Prof Estelle Venter has been working in the Faculty of Veterinary Science at the University of Pretoria (UP) for the past 30 years. She has produced more than 70 publications and for the past four years she has been one of the top ten researchers in the Faculty. She supervised and co-supervised on average ten postgraduate students per year for the past seven years.
A professor in the Department of Veterinary Tropical Diseases, her years of specialisation in virology, especially in arboviruses, have earned her a C2 rating from the NRF.
Since doing her master’s degree, Prof Venter has been working on the Rift Valley fever virus. This mosquito-borne virus infects both humans and animals. The 2008 to 2011 outbreaks of Rift Valley fever in South Africa resulted in a high number of deaths, including that of a young veterinarian. Prof Venter’s research focuses mainly on the epidemiology (incidence, distribution and possible control) of the disease.
Prof Venter has also studied diseases that can have significant implications for farmers and communities, particularly bluetongue and lumpy skin disease, which occur predominantly in livestock.
The bluetongue virus is carried by small biting midges of the genus Culicoides and affect mainly sheep, but also other ruminants. Symptoms include high fever, salivation and swelling of the face and tongue and, in some cases, the tongue turns blue. Adding value to communities supported by the Faculty, Prof Venter is conducting research on bluetongue in the Mnisi area near Bushbuckridge Municipality in Mpumalanga. The research investigates the interfaces among communities, livestock and wildlife, as well as aspects not commonly studied in South Africa, for example the occurrence of bluetongue in cattle. Having worked on the virus for such a long time Prof Venter has come to be regarded as an expert and her research has evolved to the molecular level investigating the very intricate system of reverse genetics in the virus.
She explains that the bluetongue virus is closely linked to the virus that causes African horse sickness, a highly infectious and deadly disease that affects mainly horses. Prof Venter and Prof Alan Guthrie, Head of the Equine Research Centre in the Faculty, have been collaborating in research on the viruses and the biting midges that carry them in order to better understand their occurrence and prevalence in South Africa.
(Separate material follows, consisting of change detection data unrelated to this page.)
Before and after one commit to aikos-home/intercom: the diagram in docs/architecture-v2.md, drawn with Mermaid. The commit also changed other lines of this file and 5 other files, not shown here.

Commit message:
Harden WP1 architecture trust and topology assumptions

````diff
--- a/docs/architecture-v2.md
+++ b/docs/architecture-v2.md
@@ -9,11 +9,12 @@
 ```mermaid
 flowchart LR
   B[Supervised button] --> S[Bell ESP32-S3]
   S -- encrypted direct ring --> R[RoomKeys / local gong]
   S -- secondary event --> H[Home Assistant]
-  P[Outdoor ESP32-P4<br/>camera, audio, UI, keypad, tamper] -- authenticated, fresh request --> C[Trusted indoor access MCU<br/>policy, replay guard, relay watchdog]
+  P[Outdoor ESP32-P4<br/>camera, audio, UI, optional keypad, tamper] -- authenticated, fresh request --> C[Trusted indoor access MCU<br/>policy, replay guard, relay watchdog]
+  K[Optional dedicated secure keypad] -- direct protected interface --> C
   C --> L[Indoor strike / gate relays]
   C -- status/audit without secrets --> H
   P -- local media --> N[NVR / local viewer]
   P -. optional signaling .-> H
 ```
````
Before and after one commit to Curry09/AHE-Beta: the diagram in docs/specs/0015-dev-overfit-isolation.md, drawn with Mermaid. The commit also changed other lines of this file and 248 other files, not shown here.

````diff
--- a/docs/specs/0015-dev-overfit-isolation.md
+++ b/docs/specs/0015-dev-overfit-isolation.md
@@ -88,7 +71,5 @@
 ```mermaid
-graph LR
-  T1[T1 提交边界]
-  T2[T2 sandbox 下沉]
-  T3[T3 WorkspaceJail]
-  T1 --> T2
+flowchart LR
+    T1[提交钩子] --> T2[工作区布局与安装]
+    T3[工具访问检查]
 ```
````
Prof Venter has also done hugely successful research on lumpy skin disease. Since embarking on this research about six years ago, she has come to understand how the disease is transmitted between animals – a topic that had previously given rise to much speculation. Prof Venter and her colleagues discovered that ticks are the vectors and they were the first to publish on this form of transmission.
Lumpy skin disease affects mainly cattle, but antibodies to the virus have been found in wildlife such as giraffe, buffalo and impala. While it occurs mainly in Africa, the disease has now also been reported from the Middle East and there is a real threat that it may spread to Europe. It is speculated that the illegal movement of animals and people, often for political reasons, is responsible for spreading the disease. Although the mortality rate is low, outbreaks of lumpy skin disease occur annually across a wide range of areas, despite the availability of effective vaccines. Prof Venter explains that the main reason for outbreaks could be that farmers generally do not vaccinate their animals. Clinical signs include necrotic skin lesions, oedema of the limbs, and swollen lymph nodes. The skin lesions are economically devastating to farmers wanting to sell hides. Lumpy skin disease can also cause temporary sterility in bulls.
Prof Venter has certainly had a very active research career to date and has made a significant contribution to knowledge of veterinary tropical diseases. She is very excited about doing further research on arboviruses. All her research is done in the SANAS accredited laboratories of the Department of Veterinary Tropical Diseases.